Among the encounters between the people he describes are cultural contestation, differential incorporation into the Ethiopian state, and the civil war in the Sudan and the ethnic processes in the Gambella region.
Cornell, Stephen (1996): "The variable ties that bind: content and circumstances in ethnic processes," Ethnic and Racial Studies 19/2, April, pp.265-288.
But is this critical assumption, which underlies many recent theoretical approaches to studies of ethnic processes, borne out?
The rich detail about the particular landsmanshaftn combined with the implications for broader ethnic processes make Jewish Immigrant Associations and American Identity in New York, 1880-1939 a worthy recipient of its two prestigious awards: the Thomas J.
The view of actors as optimizing agents constituted, for many years, a principal basis for understanding ethnic processes, particularly in response to the failed predictions of modernization theorists.

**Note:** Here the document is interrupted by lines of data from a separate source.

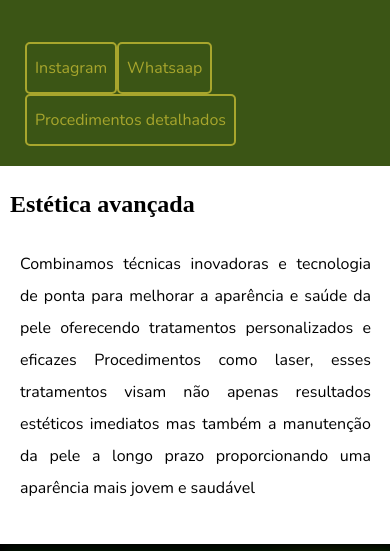
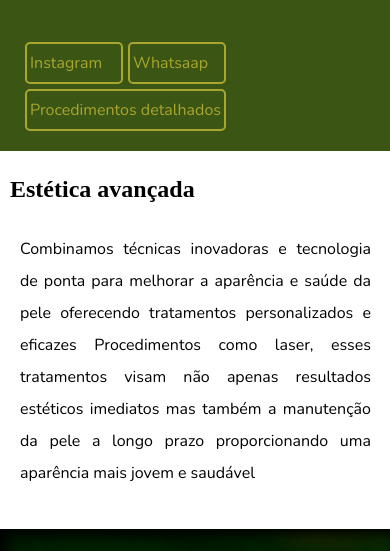
Before and after one commit to HeryclesFranca/projeto-girassol, a plain HTML site: page index.html in a window 390 px wide. Shown: the part 214-765 px from the top of the page. Drawn offline with nearby package versions, Linux system fonts and the light colour scheme.

Commit message:
Update style.css

```diff
--- a/style.css
+++ b/style.css
@@ -10,7 +10,7 @@
 
 * {
     margin: 0px;
-    padding: opx;
+    padding: 0px;
 }
 
 html, body {
@@ -172,6 +172,7 @@ footer{
     p.button{
         display:flex;
         flex-wrap: wrap;
+        gap: 5px
     }
     section.img{
         height: 400px;
@@ -183,4 +184,9 @@ footer{
     .caption  {
         text-align: center !important;
     }
+    .link{
+        padding: 3px;
+        min-width: 88px;
+
+    }
 }
```
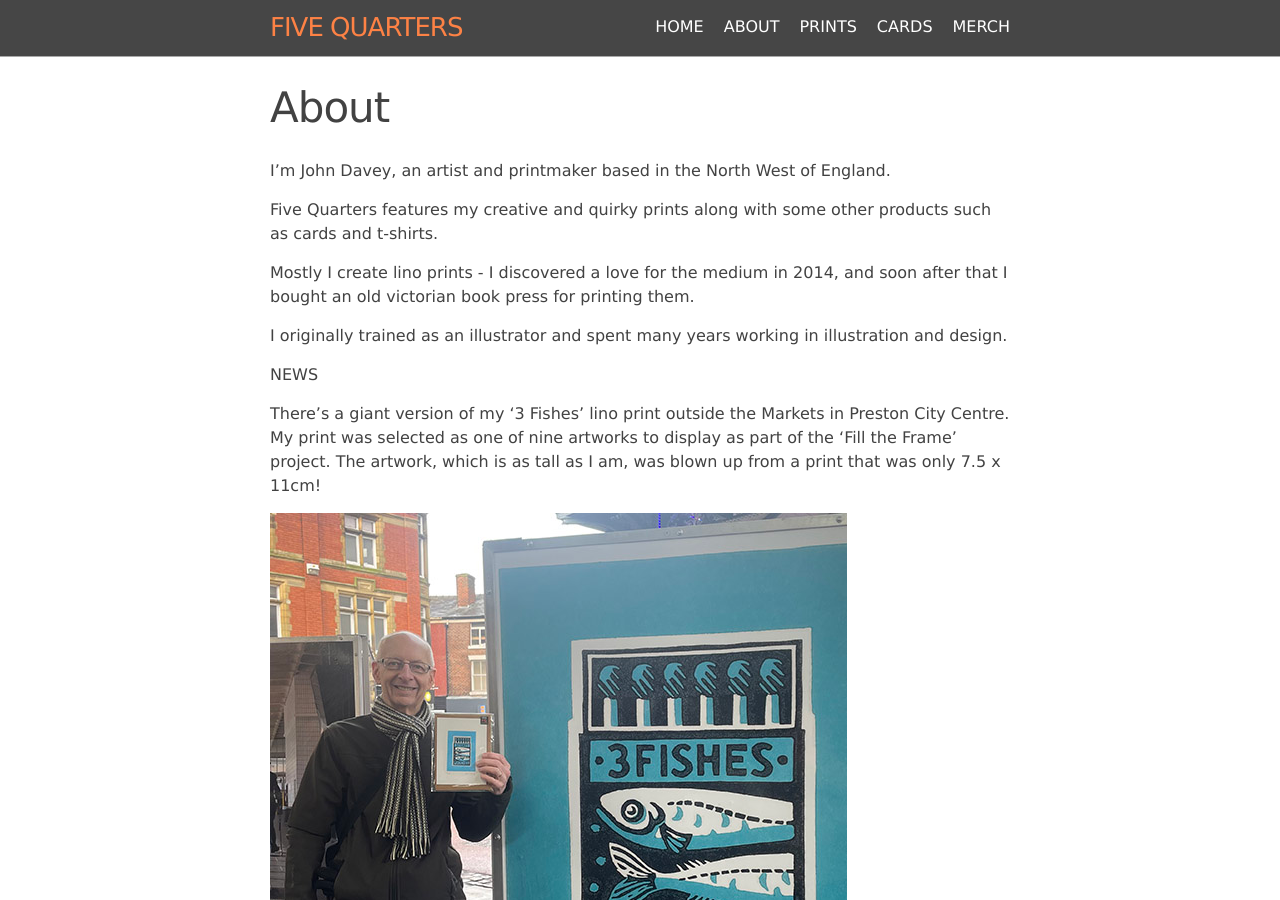
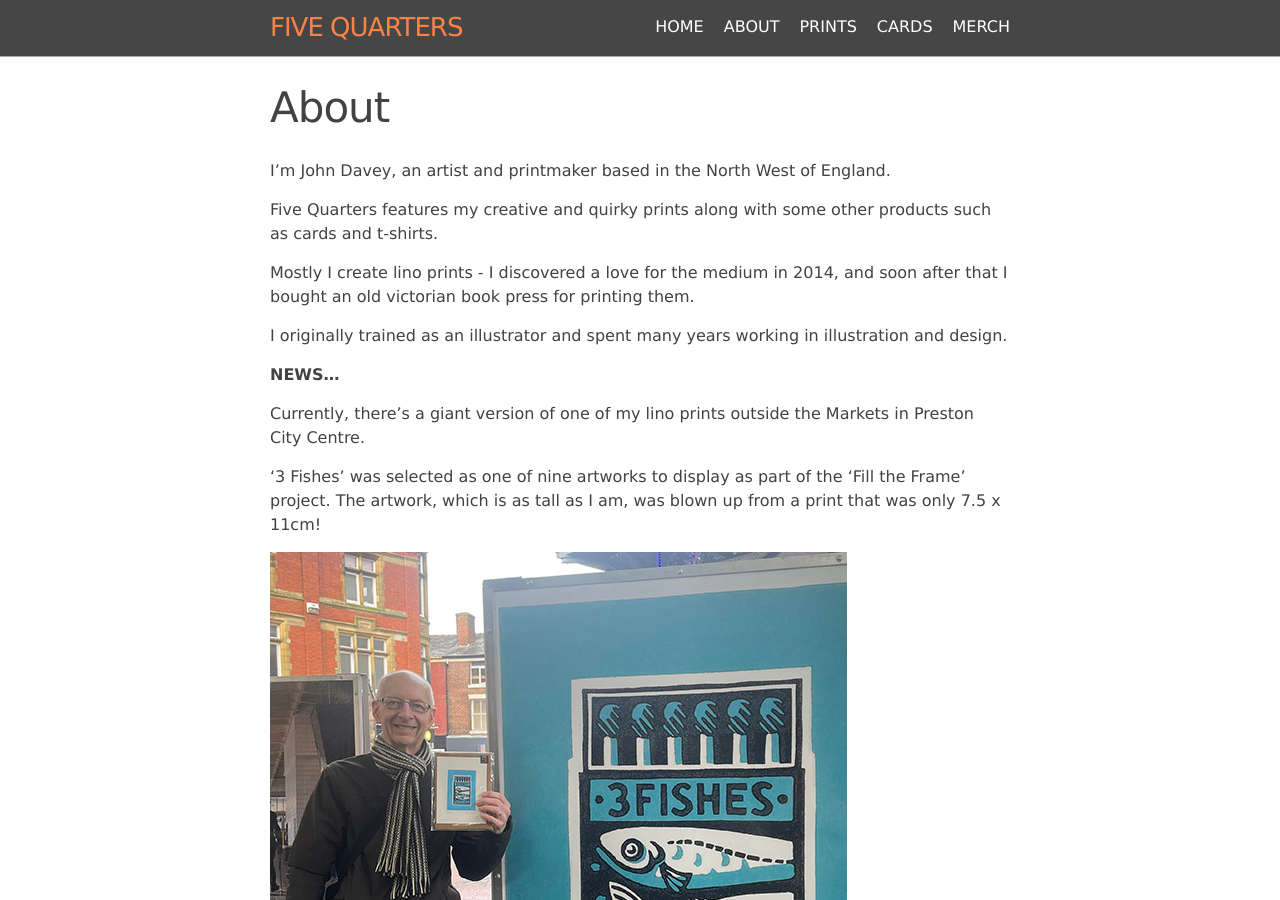
Before and after one commit to Five-Quarters/five-quarters.github.io, a Jekyll site: the page built from about.markdown, in a window 1280 px wide and 900 px high. Built offline with Jekyll 4.4.1, drawn with Linux system fonts in a browser that asks for light colours.

Commit message:
Tweaks to the news text

```diff
--- a/about.markdown
+++ b/about.markdown
@@ -13,8 +13,10 @@
 
 I originally trained as an illustrator and spent many years working in illustration and design.
 
-NEWS
+<b>NEWS...</b>
 
-There's a giant version of my '3 Fishes' lino print outside the Markets in Preston City Centre. My print was selected as one of nine artworks to display as part of the 'Fill the Frame' project. The artwork, which is as tall as I am, was blown up from a print that was only 7.5 x 11cm!
+Currently, there's a giant version of one of my lino prints outside the Markets in Preston City Centre.
+
+'3 Fishes' was selected as one of nine artworks to display as part of the 'Fill the Frame' project. The artwork, which is as tall as I am, was blown up from a print that was only 7.5 x 11cm!
 
 ![blueprint](/assets/img/prints/news-market-large.jpg)
```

In both accounts, ethnicity is treated largely as if it were epiphenomenal to social, political, or economic factors and therefore, paradoxically, exogenous to ethnic processes. This critique raises an important problem: Approaches that rely largely on external factors ignore the "sentiments and experiences" of ethnicity and thereby "allow sociologists either to neglect or to dismiss the understandings and interpretations of ethnic actors" (Cornell and Hartmann 1998: 66; see also Eriksen 1991; Eller and Coughlin 1993; Tilly 1997; Gil-White 1999; Malegid 2002).
Since the relationship between interests and identification is commonly linked in a causal chain to group solidarity, mobilization, and even conflict, a deeper knowledge of these conditions is fundamental to understanding the contingent nature of a wide range of ethnic processes.

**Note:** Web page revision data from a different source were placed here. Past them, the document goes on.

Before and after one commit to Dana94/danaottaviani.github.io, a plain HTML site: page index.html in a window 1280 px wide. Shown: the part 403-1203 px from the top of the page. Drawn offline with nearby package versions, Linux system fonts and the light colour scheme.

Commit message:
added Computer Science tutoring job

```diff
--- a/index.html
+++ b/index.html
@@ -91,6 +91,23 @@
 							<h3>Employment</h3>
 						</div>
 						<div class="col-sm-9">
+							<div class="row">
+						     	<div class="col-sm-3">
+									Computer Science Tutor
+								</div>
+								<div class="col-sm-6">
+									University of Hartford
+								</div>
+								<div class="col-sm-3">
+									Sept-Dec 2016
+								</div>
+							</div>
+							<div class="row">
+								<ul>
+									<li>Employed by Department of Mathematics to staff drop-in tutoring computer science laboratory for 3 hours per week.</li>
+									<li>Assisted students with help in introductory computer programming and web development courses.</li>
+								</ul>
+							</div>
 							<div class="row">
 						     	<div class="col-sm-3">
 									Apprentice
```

The present research contributes to understanding these issues by examining a core instrumentalist assumption that underlies many theoretical perspectives in the study of ethnic processes. This assumption is that the more individuals perceive economic advantages to ethnic group membership, the more they will identify with that ethnic group.
Although geographically remote from the West (about 500 miles east of Madagascar), the island of Mauritius is considered to be a "laboratory of diversity" that can "profoundly" deepen our understanding of ethnic processes (Eriksen 1998: ix).
Instrumentalist approaches to ethnicity are widely criticized for giving undue analytic priority to material interests when examining ethnic processes. Despite the prevalence of these critiques, instrumentalist assumptions continue to influence theoretical and empirical developments in the field.
While such studies may advance our limited understanding of the effects of ethnic-based instrumentalism on identification, the results of this study have a number of implications for understanding ethnic processes, particularly when these processes are examined in relation to ethnic competition.